- WHAT YOU HAVE TO DO
When a line of the records contains "brackets", copy it.

- RECORDS FOR THE TASK
· · · ·
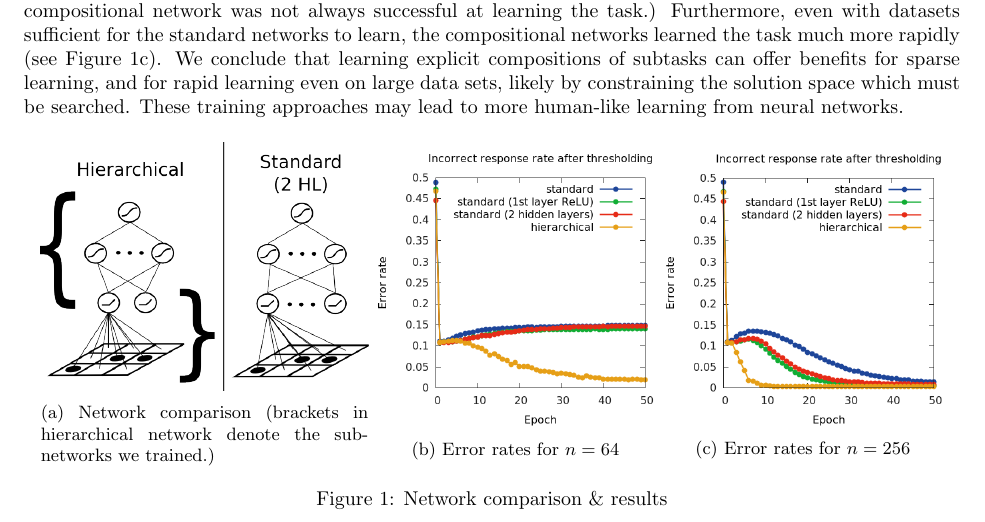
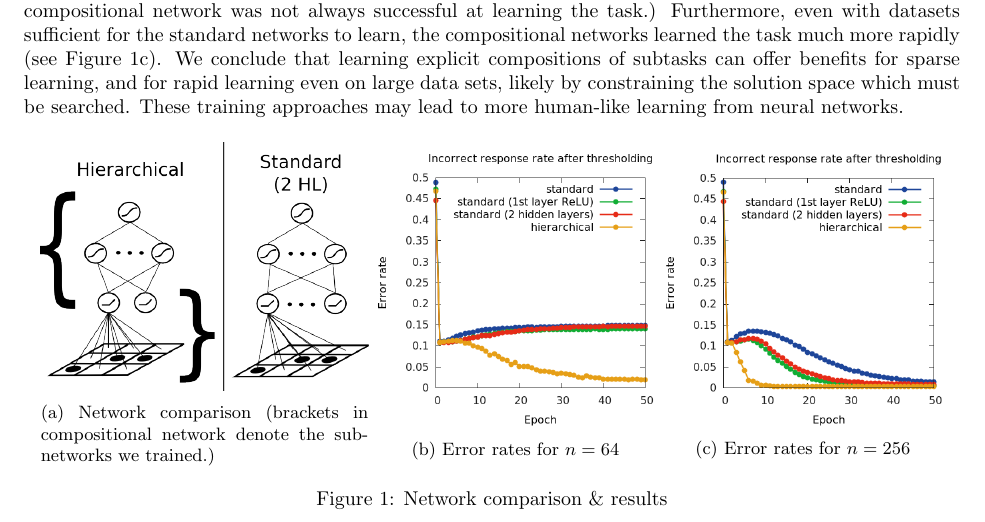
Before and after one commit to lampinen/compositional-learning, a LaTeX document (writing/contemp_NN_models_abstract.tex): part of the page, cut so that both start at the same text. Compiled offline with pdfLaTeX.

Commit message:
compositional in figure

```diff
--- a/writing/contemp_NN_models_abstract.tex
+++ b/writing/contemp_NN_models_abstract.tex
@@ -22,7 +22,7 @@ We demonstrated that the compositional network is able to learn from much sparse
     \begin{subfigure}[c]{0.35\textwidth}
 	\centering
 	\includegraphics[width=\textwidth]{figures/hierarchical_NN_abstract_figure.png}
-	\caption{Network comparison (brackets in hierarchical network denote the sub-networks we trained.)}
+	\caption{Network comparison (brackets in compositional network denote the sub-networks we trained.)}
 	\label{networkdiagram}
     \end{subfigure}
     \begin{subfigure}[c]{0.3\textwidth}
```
· · · ·
- PROBLEM SOLUTION
-	\caption{Network comparison (brackets in hierarchical network denote the sub-networks we trained.)}
+	\caption{Network comparison (brackets in compositional network denote the sub-networks we trained.)}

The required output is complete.